Whaley Bridge author Gillian Mawson, fresh from publishing her story of the hundreds of children evacuated to Greater Manchester and the Peak District as the Germans invaded Guernsey is now researching the wider stories of the two world wars.
Next year sees the centenary of the start of World War I on 28 July1914. The following year is the 75th anniversary of the end of World War II in 1945. VE Day (Victory in Europe) was 8 May and VJ Day (Victory over Japan) was 14 August.
People in the High Peak are invited to help Gillian with their memories and memorabilia such as photos, medals, newspaper cuttings, letters. The results of her research will be added to those of a larger group, ‘Derbyshire Lives Through the World Wars’. This Arts Council-funded project is being conducted on behalf of Derbyshire County Council.
Gillian said: “I want to hear about the home front in Derbyshire, as well as the military exploits. How did life go on around here as the two greatest wars in our history changed things for ever.”

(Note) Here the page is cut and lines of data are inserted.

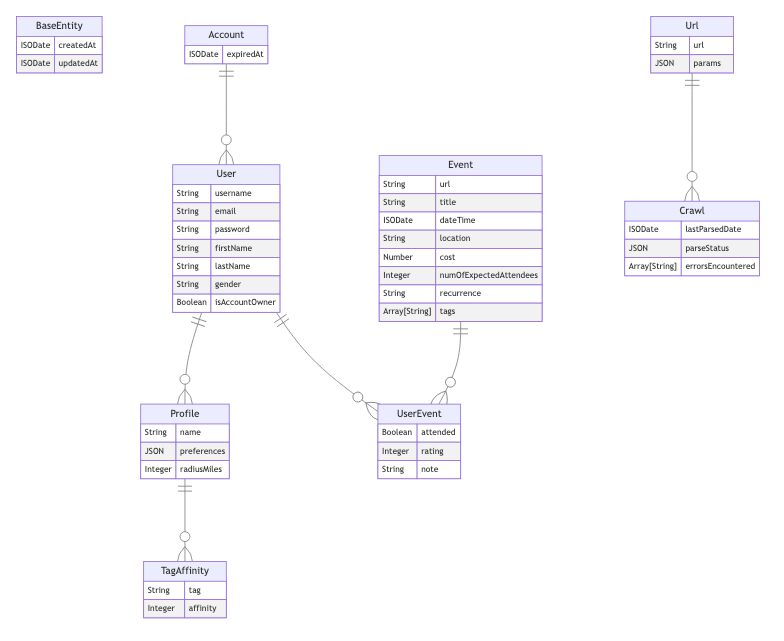
Above: schema.png in fptmark/events (Mermaid), before the change. Its source is kept beside it as schema.mmd.
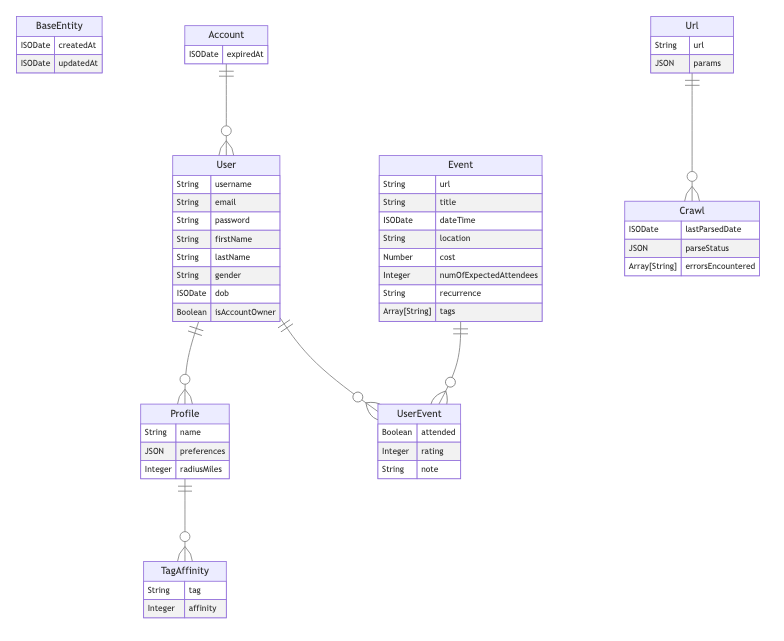
The same diagram one commit later.

Commit message:
add ui and operations to schema

Change to the diagram source:
```diff
@@ -1,7 +1,7 @@
 erDiagram
     BaseEntity {
-        ISODate createdAt %% @validate { required: true, autoGenerate: true }
-        ISODate updatedAt %% @validate { required: true, autoUpdate: true }
+        ISODate createdAt %% @validate { required: true, autoGenerate: true } @ui { display: "form|details"}
+        ISODate updatedAt %% @validate { required: true, autoUpdate: true } @ui { display: "form|details"}
     }
 
 
@@ -14,18 +14,19 @@
     User {
         String username          %% @validate { required: true, minLength: 3, maxLength: 50 }, @ui { displayName: "whos your daddy?" }, @unique
         String email             %% @validate { required: true, minLength: 8, maxLength: 50, pattern: "dictionary=pattern.email", "pattern.message": "Bad email address format" }, @unique
-        String password          %% @validate { required: true, minLength: 8 }
-        String firstName         %% @validate { required: true, minLength: 3, maxLength: 100 }
+        String password          %% @validate { required: true, minLength: 8 } @ui { displayName: "First Name", display: "details"}
+        String firstName         %% @validate { required: true, minLength: 3, maxLength: 100 }, @ui { displayName: "Last Name" }
         String lastName          %% @validate { required: true, minLength: 3, maxLength: 100 }
         String gender            %% @validate { required: false, enum: ["male", "female", "other"], "enum.message": "must be male or female" }
-        Boolean isAccountOwner   %% @validate { required: true }
+        ISODate dob
+        Boolean isAccountOwner   %% @validate { required: true }, @ui { displayName: "Owner"}
 
     }
 
 
     Profile {
         String name          %% @validate { required: true, maxLength: 100 }
-        JSON preferences     %% @validate { required: false }
+        JSON preferences     %% @validate { required: false } @ui { display: "details"}
         Integer radiusMiles  %% @validate { required: false, min: 0 }
 
     }
@@ -43,10 +44,10 @@
         String title                       %% @validate { required: true, maxLength: 200 }
         ISODate dateTime                   %% @validate { required: true }
         String location                    %% @validate { required: false, maxLength: 200 }
-        Number cost                        %% @validate { required: false, min: 0 }
-        Integer numOfExpectedAttendees     %% @validate { required: false, min: 0 }
-        String recurrence                  %% @validate { required: false, enum: ["daily", "weekly", "monthly", "yearly"] }
-        Array[String] tags                 %% @validate { required: false }
+        Number cost                        %% @validate { required: false, min: 0 } @ui { display: "details"}
+        Integer numOfExpectedAttendees     %% @validate { required: false, min: 0 } @ui { display: "details"}
+        String recurrence                  %% @validate { required: false, enum: ["daily", "weekly", "monthly", "yearly"] } @ui { display: "details"}
+        Array[String] tags                 %% @validate { required: false } @ui { display: "details"}
 
     }
 
@@ -54,7 +55,7 @@
     UserEvent {
         Boolean attended     %% @validate { required: false }
         Integer rating       %% @validate { required: false, min: 1, max: 5 }
-        String note          %% @validate { required: false, maxLength: 500 }
+        String note          %% @validate { required: false, maxLength: 500 } @ui { display: "details"}
 
     }
 
```
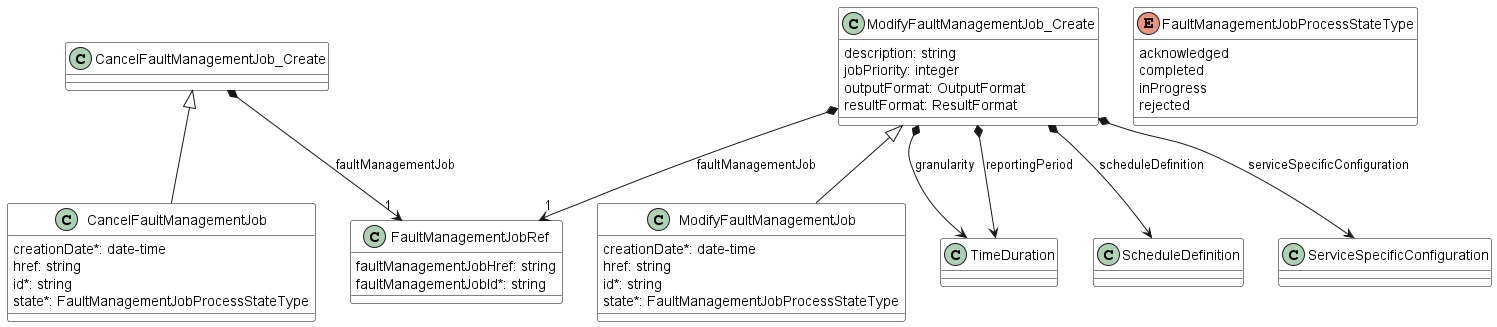
Earlier version of the PlantUML export documentation/serviceApi/fm/media/faultManagementDataModelPart2.png (MEF-GIT/MEF-LSO-Legato-SDK).
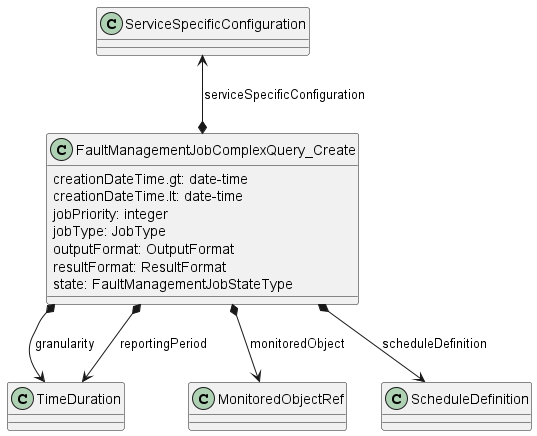
Above is the later version.

Diff of the diagram source:
```diff
@@ -1,63 +1,19 @@
 @startuml faultManagementDataModelPart2
-skinparam {
-    ClassBackgroundColor White
-    ClassBorderColor Black
+
+class FaultManagementJobComplexQuery_Create {
+    creationDateTime.gt: date-time
+    creationDateTime.lt: date-time
+    jobPriority: integer
+    jobType: JobType
+    outputFormat: OutputFormat
+    resultFormat: ResultFormat
+    state: FaultManagementJobStateType
 }
 
-class CancelFaultManagementJob {
-
-    creationDate*: date-time
-    href: string
-    id*: string
-    state*: FaultManagementJobProcessStateType
-}
-CancelFaultManagementJob_Create <|-- CancelFaultManagementJob
-
-
-
-class CancelFaultManagementJob_Create {
-
-}
-
-CancelFaultManagementJob_Create *-->"1" FaultManagementJobRef : faultManagementJob
-
-class ModifyFaultManagementJob {
-
-    creationDate*: date-time
-    href: string
-    id*: string
-    state*: FaultManagementJobProcessStateType
-}
-ModifyFaultManagementJob_Create <|-- ModifyFaultManagementJob
-
-
-
-class ModifyFaultManagementJob_Create {
-
-    description: string
-    jobPriority: integer
-    outputFormat: OutputFormat
-    resultFormat: ResultFormat
-}
-
-ModifyFaultManagementJob_Create *-->"1" FaultManagementJobRef : faultManagementJob
-ModifyFaultManagementJob_Create *--> TimeDuration : granularity
-ModifyFaultManagementJob_Create *--> TimeDuration : reportingPeriod
-ModifyFaultManagementJob_Create *--> ScheduleDefinition : scheduleDefinition
-ModifyFaultManagementJob_Create *--> ServiceSpecificConfiguration : serviceSpecificConfiguration
-
-class FaultManagementJobRef {
-
-    faultManagementJobHref: string
-    faultManagementJobId*: string
-}
-
-enum FaultManagementJobProcessStateType {
-
-    acknowledged
-    completed
-    inProgress
-    rejected
-}
+FaultManagementJobComplexQuery_Create *--> TimeDuration : granularity
+FaultManagementJobComplexQuery_Create *--> MonitoredObjectRef : monitoredObject
+FaultManagementJobComplexQuery_Create *--> TimeDuration : reportingPeriod
+FaultManagementJobComplexQuery_Create *--> ScheduleDefinition : scheduleDefinition
+FaultManagementJobComplexQuery_Create *-u-> ServiceSpecificConfiguration : serviceSpecificConfiguration
 
 @enduml
```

She is holding meet-the-people sessions in
- Whaley Bridge Library on Monday 11 March, 2.15pm-4pm
- New Mills Library on Thursday 14 March, 10am-12noon
- Chapel en le Frith Library on Thursday 14 March, 2-4pm
Gillian said: “Bring along any memorabilia you have from the two wars, but most of all bring your own stories of your family. There’s an endless list of aspects of life, from the military to the domestic, church to schools. Unfortunately, no-one alive can now remember World War I, the Great War, but many families will have their own history from then. Luckily, here are many people who remember the end of World War II, the greatest days in their lives.”
Here are some aspects of wartime life that may trigger memories or unearth family letters, documents, photos or memorabilia:
- Farming – this is a rural area. What difference did the wars make, did prisoners work on the farms, were crops changed, did the Women’s Land Army operate in our area?
- Industry – how did it change? Wasn’t here a Whaley Bridger mill said to have produced most of the bandages used in this country – did their output increase during the wars?
- Women at work – we know that the wars changed the lives of millions. What went on here?
- Family life – how did it change? What did it do for our diet?
- Hospitals – there were local ‘Red Cross hospitals’ around the area, including one at Newtown, New Mills. What other changes came?
- Prisoners of war – were there camps in this area? Were there stories of attempted escapes?
- School life – what was it like then, what did children do for the war effort?
- Churches – they dealt with personal grief in both wars. Some local victims of the wars are buried in St James’ churchyard, Taxal, in war graves. How else did church life change?
- Women and fund-raising – who remembers raising money to buy Spitfires?
- Dad’s Army – the Home Guard may be a joke on TV, but it was reality in World War II. How did it change everyday family life?
- Air raids and enemy activity that came very close. Occasional bombs were dropped after enemy raids on regional targets, including New Mills and Hayfield.
- Refugees, but also evacuees from London or Manchester came here, especially in World War II. How did that change local communities?
- Who were the heroes locally and how did communities learn about their heroism?
Invitation to local groups: Are you planning to mark the three major dates in the two wars. Send information to firstname.lastname@example.org or leave a message on 01663 732963 before 5pm. The ‘Derbyshire Lives Through the Wars’ project site is at http://derbyshirelives.wordpress.com/